“The fact that she wasn’t (protected) yesterday, I think it’s a little bit traumatizing for all of us to think about. Because we feel for her and we want her to be safe and know that when she’s with us, she should be able to be herself. So I think that there needs to be extra precautionary measures taken, I don’t think anyone is against BG having charter flights whenever she wants so that she can be herself and travel and be comfortable and be safe.”
WNBA players across the league have addressed the incident, renewing calls for league-wide charter flights.
“This is something that we’ve been talking about months before the season started and it’s just frustrating that we have to go through something like this to have more change,” Stewart said.
Fever guard Emma Cannon, who is a friend and former teammate of Griner, was angered by what happened.
“I’ve seen the little snippet of the video, and that’s upsetting,” Cannon said. “We as a league deserve to be treated as our standard has been. WNBA players, the top 144 players, we should be charter.”

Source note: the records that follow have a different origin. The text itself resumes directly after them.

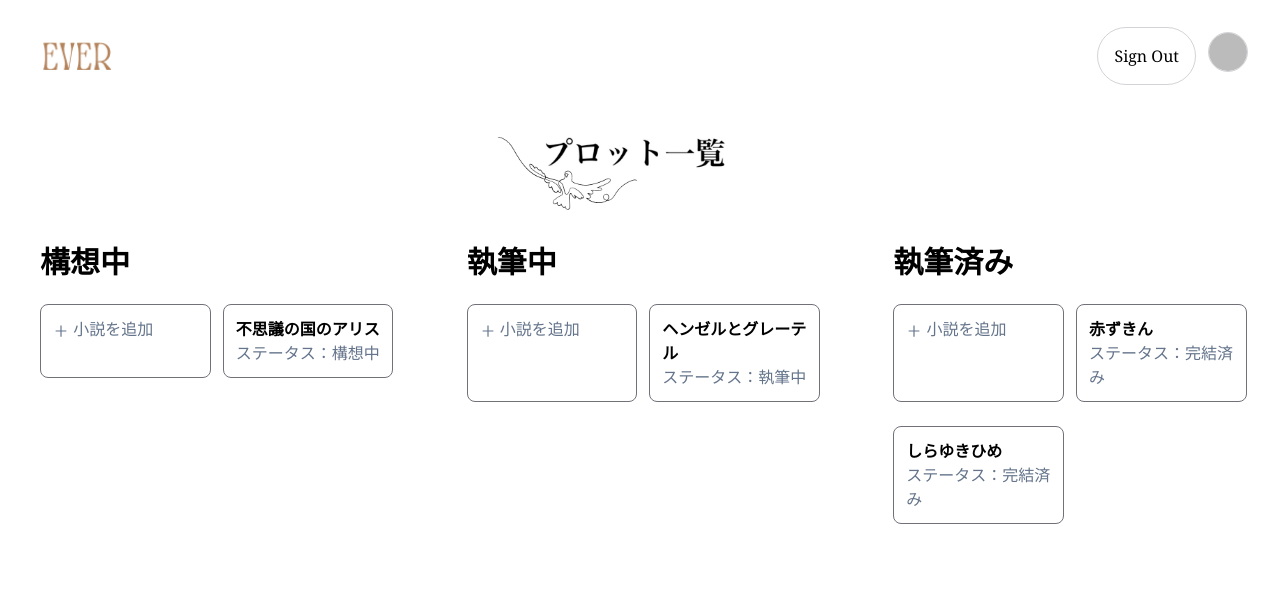
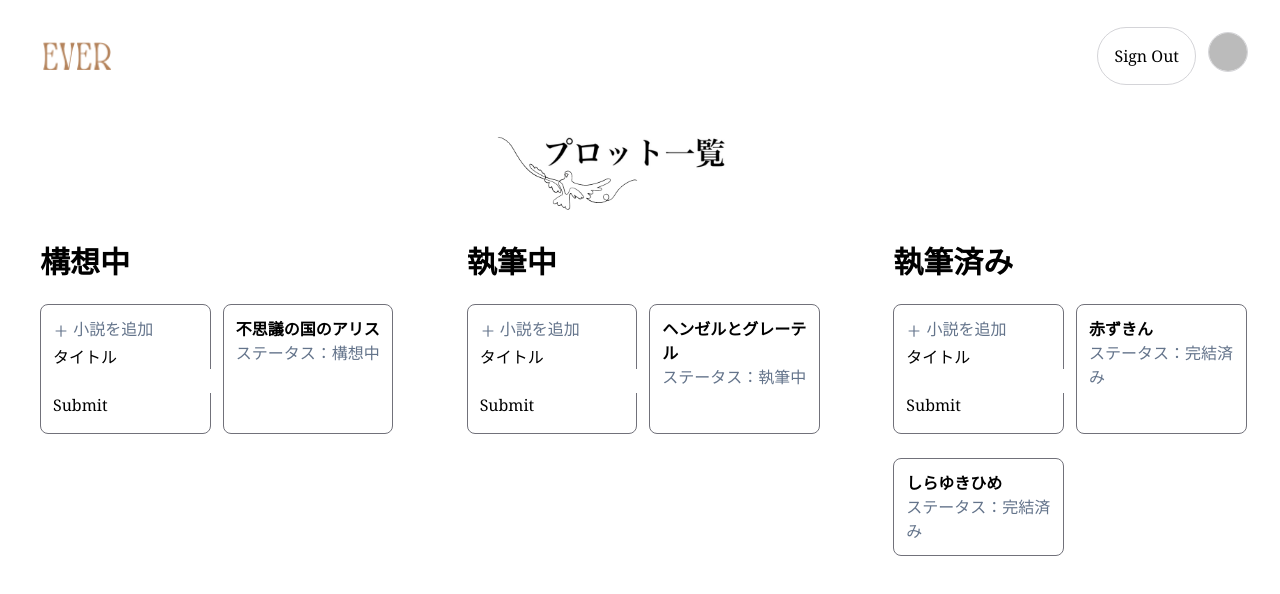
Before and after one commit to yu0ki/best-prot-ever, a React (Create React App) app: page /novels in a window 1280 px wide. Shown: the top 594 px of the page. Built offline with nearby package versions, Linux system fonts and the light colour scheme; no server answers; sample sign-in values are in the browser's storage.

Commit message:
[add] 新規小説作成機能

```diff
--- a/package.json
+++ b/package.json
@@ -14,6 +14,7 @@
     "react-icons": "^4.8.0",
     "react-router-dom": "^6.10.0",
     "react-scripts": "5.0.1",
+    "uuidjs": "^5.0.1",
     "web-vitals": "^2.1.4"
   },
   "scripts": {
--- /dev/null
+++ b/src/pages/novels/CardList.js
@@ -0,0 +1,57 @@
+import React, { useRef } from 'react'
+import { AiOutlinePlus } from 'react-icons/ai';
+import ProtCard from './ProtCard';
+import {v5 as uuid} from "uuid";
+
+const CardList = ( {prots, setProts, status} ) => {
+    // 小説新規投稿のタイトル
+    const titleRef = useRef();
+
+    // 新規小説作成
+    const handleSubmit = () => {
+        const title = titleRef.current.value;
+        setProts(
+            [...prots,
+            {id: uuid.generate, title: title, status: status},]
+        );
+        titleRef.current.value = '';
+    };
+
+
+    return (
+      <>
+        <div className=''>
+          <h1 className='font-bold text-3xl my-3'>
+            { status === 0 && "構想中" }
+            { status === 1 && "執筆中" }
+            { status === 2 && "執筆済み" }
+          </h1>
+
+          <div className='flex flex-wrap'>
+            {/* TODO : 新規追加用カード */}
+            {/* TODO : 折りたたみでフォームが出てくる */}
+            <div className="border border-zinc-500 rounded-lg p-3 mr-3 my-3 w-2/5">
+                <p className='text-slate-500'>
+                  <AiOutlinePlus className='inline'></AiOutlinePlus> 小説を追加
+                </p>
+
+                <div className='my-1'>
+                    <label>タイトル</label>
+                    <input type="text" ref={titleRef} />
+                    <button onClick={handleSubmit} >Submit</button>
+                </div>
+            </div>
+
+            {/* 既存カード一覧 */}
+            {
+              prots
+              .filter(props => props.status === status)
+              .map( (prot) => <ProtCard prot={prot} key={prot.id}></ProtCard>)
+            }
+          </div>
+        </div>
+      </>
+    );
+  }
+
+export default CardList
--- a/src/pages/novels/Novels.js
+++ b/src/pages/novels/Novels.js
@@ -3,9 +3,8 @@ import React, { useEffect, useState } from 'react'
 import { auth } from '../../firebase'
 import { Navigate } from 'react-router-dom'
 import Container from '../components/Container'
-import ProtCard from '../components/ProtCard'
 import page_title from "./Prot.png"
-import { AiOutlinePlus } from "react-icons/ai"
+import CardList from './CardList'
 
 const Novels = () => {
 
@@ -34,37 +33,6 @@ const Novels = () => {
       {prot_id:2, author_id: auth.currentUser}]
   );
 
-  // カードのリスト（部分テンプレート：1行分）
-  // フィルター前のprotsと, statusを渡す
-  const CardList = ( prots, status ) => {
-    return (
-      <>
-        <div className=''>
-          <h1 className='font-bold text-3xl my-3'>
-            { status === 0 && "構想中" }
-            { status === 1 && "執筆中" }
-            { status === 2 && "執筆済み" }
-          </h1>
-
-          <div className='flex flex-wrap'>
-            {/* TODO : 新規追加用カード */}
-            <div className="border border-zinc-500 rounded-lg p-3 mr-3 my-3 w-2/5">
-                <p className='text-slate-500'>
-                  <AiOutlinePlus className='inline'></AiOutlinePlus> 小説を追加
-                </p>
-            </div>
-
-            {/* 既存カード一覧 */}
-            {
-              prots
-              .filter(props => props.status === status)
-              .map( (prot) => <ProtCard prot={prot} key={prot.id}></ProtCard>)
-            }
-          </div>
-        </div>
-      </>
-    );
-  };
 
   // ログインしてない人は入れないように分岐
   if (user) {
@@ -77,15 +45,15 @@ const Novels = () => {
 
           <div className='flex w-screen'>
             <div className='w-1/3'>
-              {CardList(prots, 0)}
+              <CardList prots={prots} setProts={setProts} status={0}></CardList>
             </div>
 
             <div className='w-1/3'>
-              {CardList(prots, 1)}
+            <CardList prots={prots} setProts={setProts} status={1}></CardList>
             </div>
 
             <div className='w-1/3'>
-              {CardList(prots, 2)}
+            <CardList prots={prots} setProts={setProts} status={2}></CardList>
             </div>
           </div>
         </div>
```
Also changed, not shown: src/pages/novels/ProtCard.js (renamed from src/pages/components/ProtCard.js), 1 other file (tests, documents, lock files or other folders).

And Fever coach Christie Sides said she would like to see the issue of charter flights in the WNBA can get worked out sooner rather than later.
“That was really unfortunate, what happened, I really hate it,” Sides said. “That’s a CBA thing, you know, where the league, when they change their mind and we’re able to get those charter flights, it’ll be awesome. Hopefully, that’s sooner than later, but that’s all in the league.”
Turner will likely be part of driving that change as a vice president of the WNBPA.
“Players are really supportive of us and making sure that BG is safe,” Turner said. “Obviously, we want the best for all players traveling. … I don’t want any other team to go through what we went through, and hopefully we don’t go through that again.”